The gas industry is under review. I hope that hon. Members on both sides of the House will look more closely at productivity. Those who have more experience than I of the mining industry will be aware that the matter is more complex than the surface figures of output per manshift illustrate. I draw attention to the face output as opposed 11 to the elsewhere below ground output. This reveals a different picture, especially as there has been a more than 10 per cent. increase in face output.
§ Mr. Woodall
Is the Minister aware that there is a severe shortage of trained face workers in nearly all coalfields? Does he agree that, when the average earnings of a face worker are only £109 a week, the shortage is not likely to be filled by volunteers? What are the Government planning to do about it?
§ Mr. Moore
In the brief time that I have held this office and from the visits that I have made to coalfields and training schemes, I have been heartened to see the large numbers of qualified young men of high standard applying for jobs in the industry. But I should be happy to pursue this, given details.
§ Mr. Stokes
How can increases in miners' pay be justified when there is so little increase in productivity? Will those increases not result in higher unemployment?
§ Mr. Moore
With respect, I must remind my hon. Friend that the industry has a pattern of long-term investment decline. Turning out of that decline and the long decline in productivity was a hard task for the industry.
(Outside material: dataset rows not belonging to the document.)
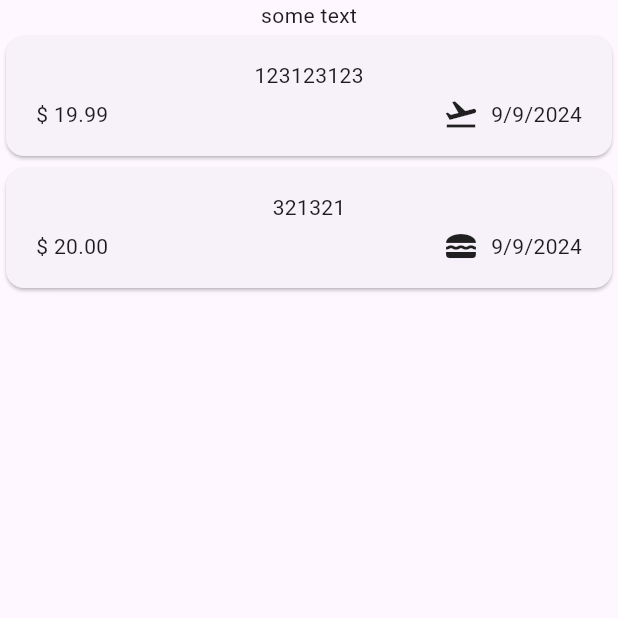
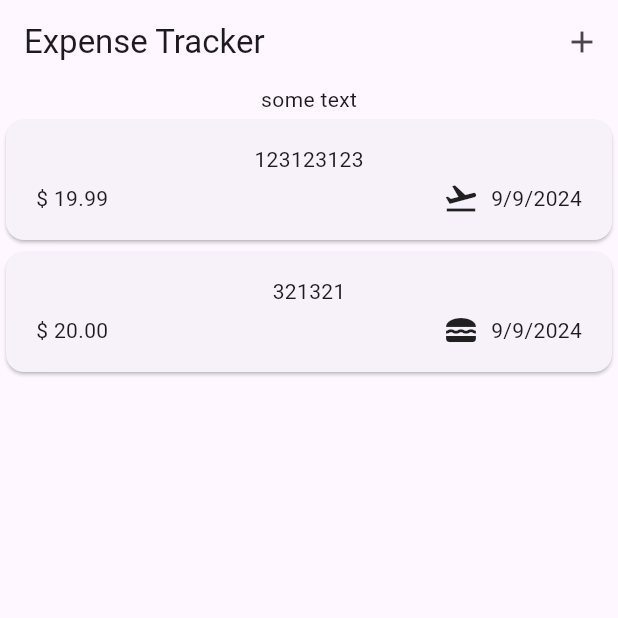
Before and after one commit to LeoZhangYYDS/flutter_app_expense_tracker, a Flutter app: the screen it shows after launch, on a phone screen of 412 x 824 dp, the top half of it. Run offline on Flutter 3.47's test engine with Material 3 defaults, Android fonts, the phone set to English and light mode, and no system bars.

Commit message:
add Appbar

```diff
--- a/lib/widgets/expenses.dart
+++ b/lib/widgets/expenses.dart
@@ -29,6 +29,15 @@ class _ExpensesState extends State<Expenses> {
   @override
   Widget build(BuildContext context) {
     return Scaffold(
+      appBar: AppBar(
+        title: const Text('Expense Tracker'),
+        actions: [
+          IconButton(
+            onPressed: () {},
+            icon: const Icon(Icons.add),
+          )
+        ],
+      ),
       body: Column(
         children: [
           const Text('some text'),
```
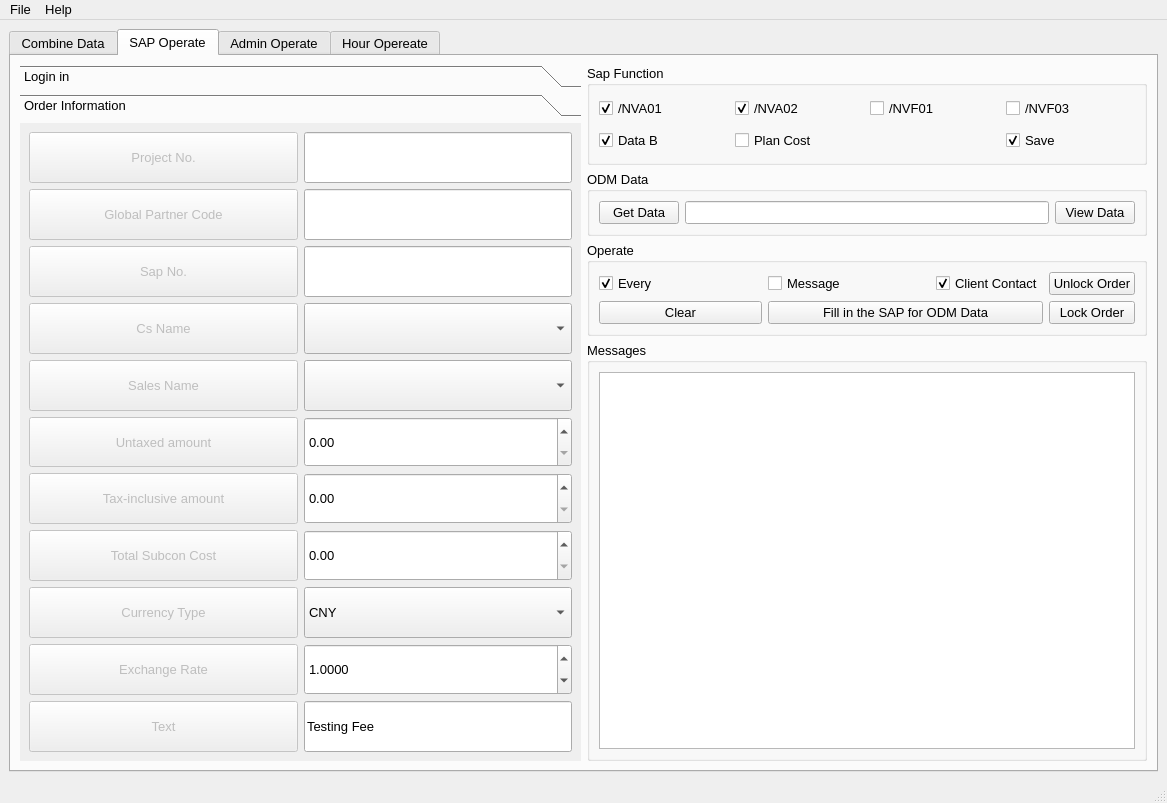
The window that Sap_Operate_Ui.ui (chen-huai/Sap_Operation_HDL) describes before a commit, drawn with Qt 5.
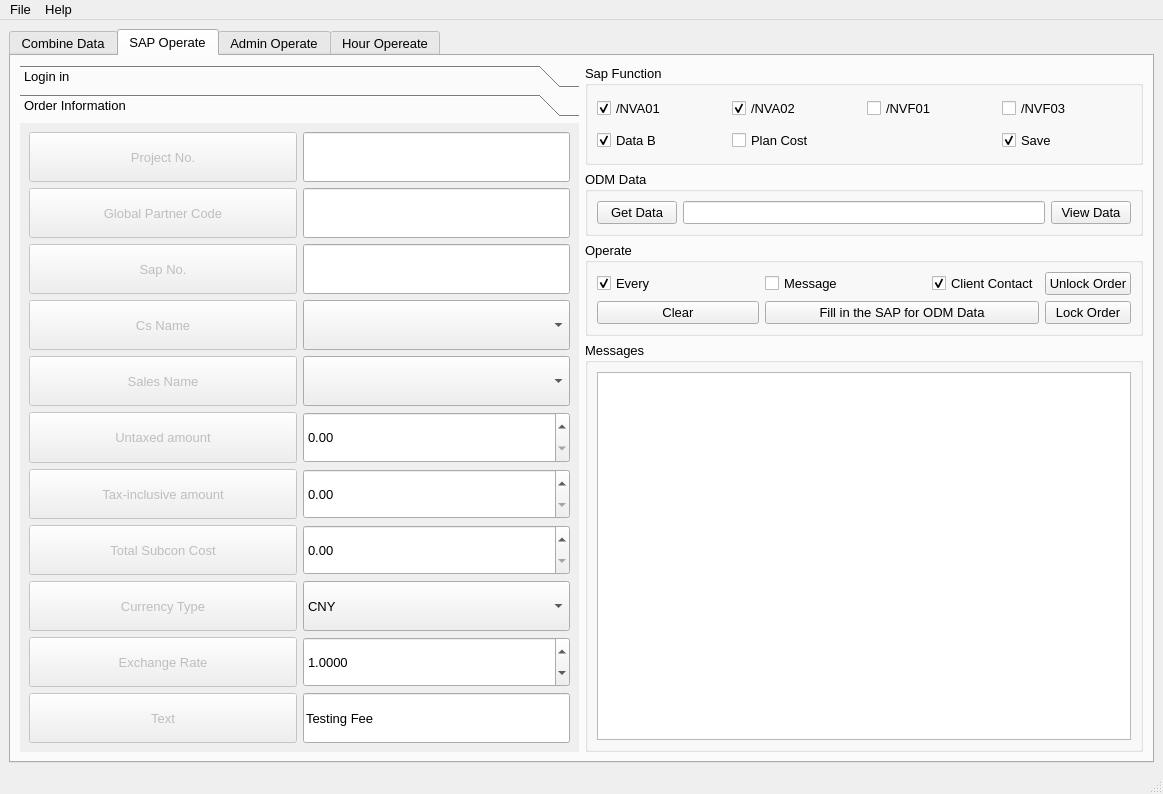
The same window after the commit. Icons and pictures are not drawn.

Commit message:
refactor(config): 优化GUI数据获取逻辑并添加订单信息回填功能
- 移除config_mixin.py中重复的GUI控件数据读取代码
- 添加_sap_order_mixin.py中_apply_order_row_to_gui方法实现Excel数据回填到GUI控件
- 导入QSignalBlocker防止下拉框回填时触发信号槽
- 在UI文件中调整多个控件的尺寸以适应新布局
- 为CS/Sales不在配置文件中的情况添加黄色警告提示
- 改进汇率默认值处理和未税金额取值逻辑

```diff
--- a/Sap_Operate_Ui.ui
+++ b/Sap_Operate_Ui.ui
@@ -7,8 +7,8 @@
    <rect>
     <x>0</x>
     <y>0</y>
-    <width>1167</width>
-    <height>803</height>
+    <width>1163</width>
+    <height>794</height>
    </rect>
   </property>
   <property name="sizePolicy">
@@ -1188,8 +1188,8 @@
             <rect>
              <x>0</x>
              <y>0</y>
-             <width>555</width>
-             <height>619</height>
+             <width>553</width>
+             <height>587</height>
             </rect>
            </property>
            <attribute name="label">
@@ -2666,8 +2666,8 @@
     <rect>
      <x>0</x>
      <y>0</y>
-     <width>1167</width>
-     <height>25</height>
+     <width>1163</width>
+     <height>29</height>
     </rect>
    </property>
    <widget class="QMenu" name="menuFile">
```
Left out of the diff: 4 changed lines with no effect on the pictures. The commit also changes 2 other files.
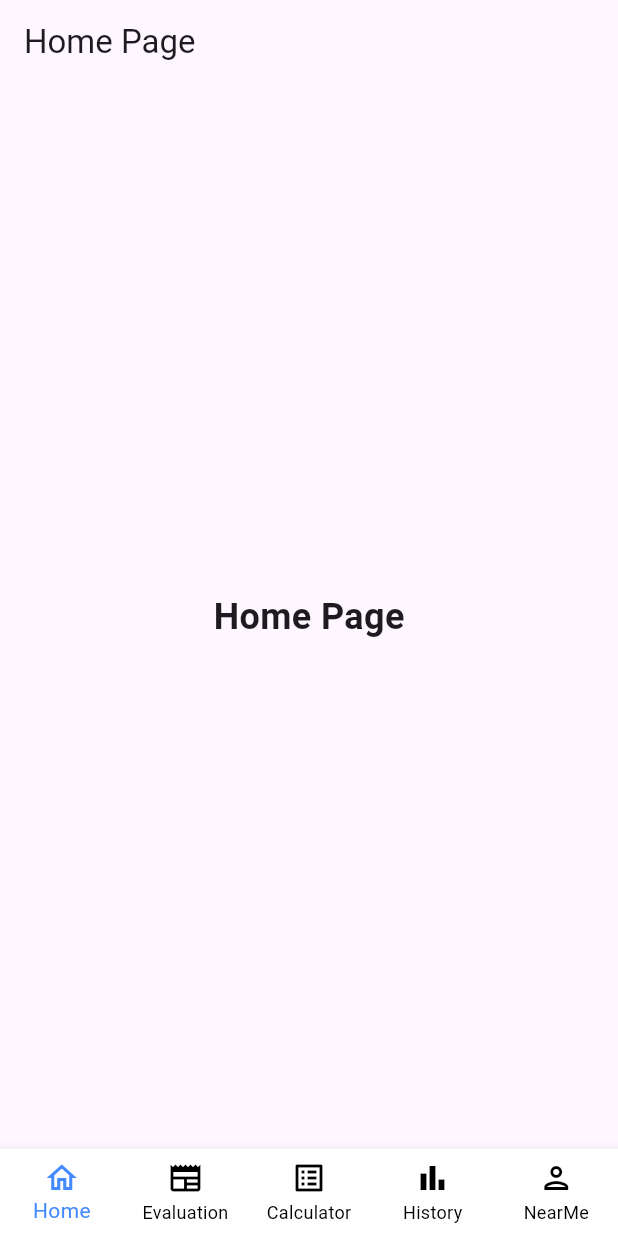
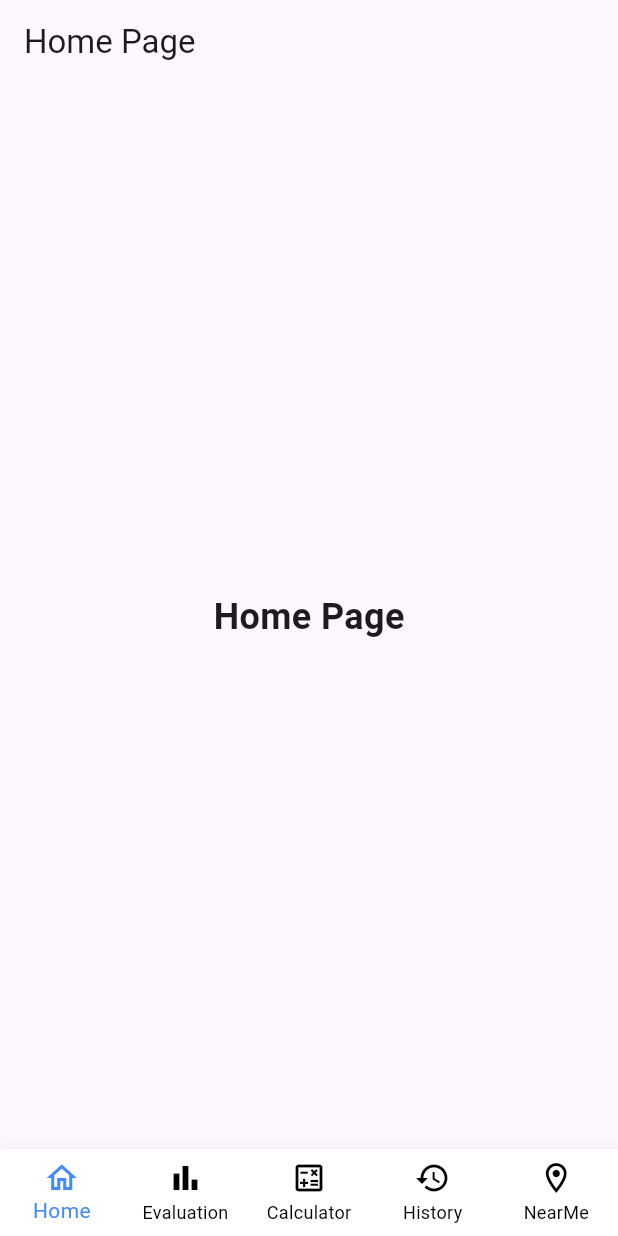
Before and after one commit to MatchaLatte479/MobileApplication-Project-22, a Flutter app: the screen it shows after launch, on a phone screen of 412 x 824 dp. Run offline on Flutter 3.47's test engine with Material 3 defaults, Android fonts, the phone set to English and light mode, and no system bars.

Commit message:
Update navbar.dart

```diff
--- a/lib/navbar/navbar.dart
+++ b/lib/navbar/navbar.dart
@@ -45,10 +45,10 @@ class _NavigationPageState extends State<NavigationPage> {
 
         items: const [
         BottomNavigationBarItem(icon: Icon(Icons.home_outlined),label: 'Home'),
-        BottomNavigationBarItem(icon: Icon(Icons.newspaper_outlined),label: 'Evaluation'),
-        BottomNavigationBarItem(icon: Icon(Icons.list_alt_outlined),label: 'Calculator'),
-        BottomNavigationBarItem(icon: Icon(Icons.bar_chart_outlined),label: 'History'),
-        BottomNavigationBarItem(icon: Icon(Icons.person_outlined),label: 'NearMe'),
+        BottomNavigationBarItem(icon: Icon(Icons.bar_chart_outlined),label: 'Evaluation'),
+        BottomNavigationBarItem(icon: Icon(Icons.calculate_outlined),label: 'Calculator'),
+        BottomNavigationBarItem(icon: Icon(Icons.history),label: 'History'),
+        BottomNavigationBarItem(icon: Icon(Icons.location_on_outlined),label: 'NearMe'),
       ],),
       body: page[myCurrentIndex]
     );
```
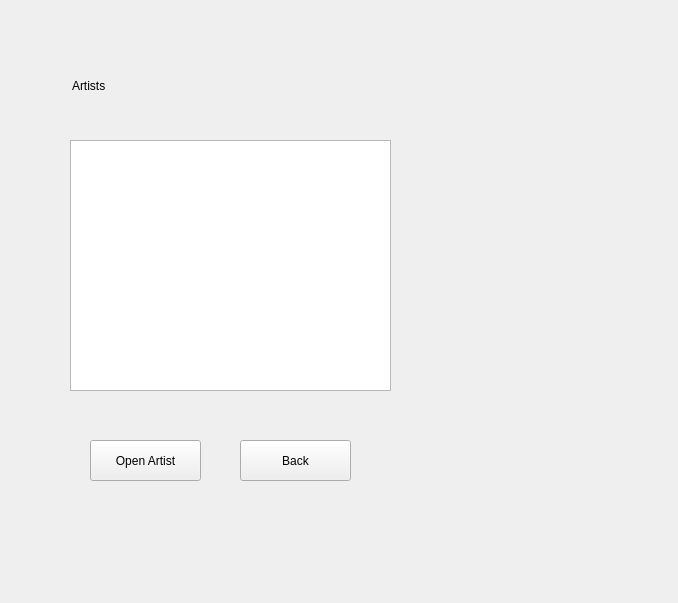
This is exploremusicwindow.ui in Fatemehasadi86/spotify1 as Qt 5 draws it before an edit. The edited form follows.
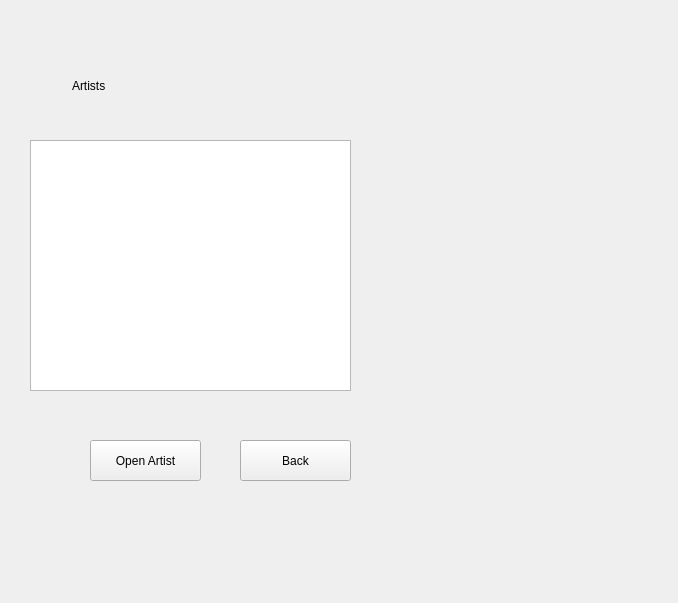
This is the edited form.

What changed in the file:
```diff
--- a/exploremusicwindow.ui
+++ b/exploremusicwindow.ui
@@ -29,7 +29,7 @@
   <widget class="QListWidget" name="listWidget">
    <property name="geometry">
     <rect>
-     <x>70</x>
+     <x>30</x>
      <y>140</y>
      <width>321</width>
      <height>251</height>
```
Neither the NUM nor the NCB is suggesting that there is cause for satisfaction in the present figures, but there seems to be more cause for hope when we concentrate on the real figures rather than on the surface figures.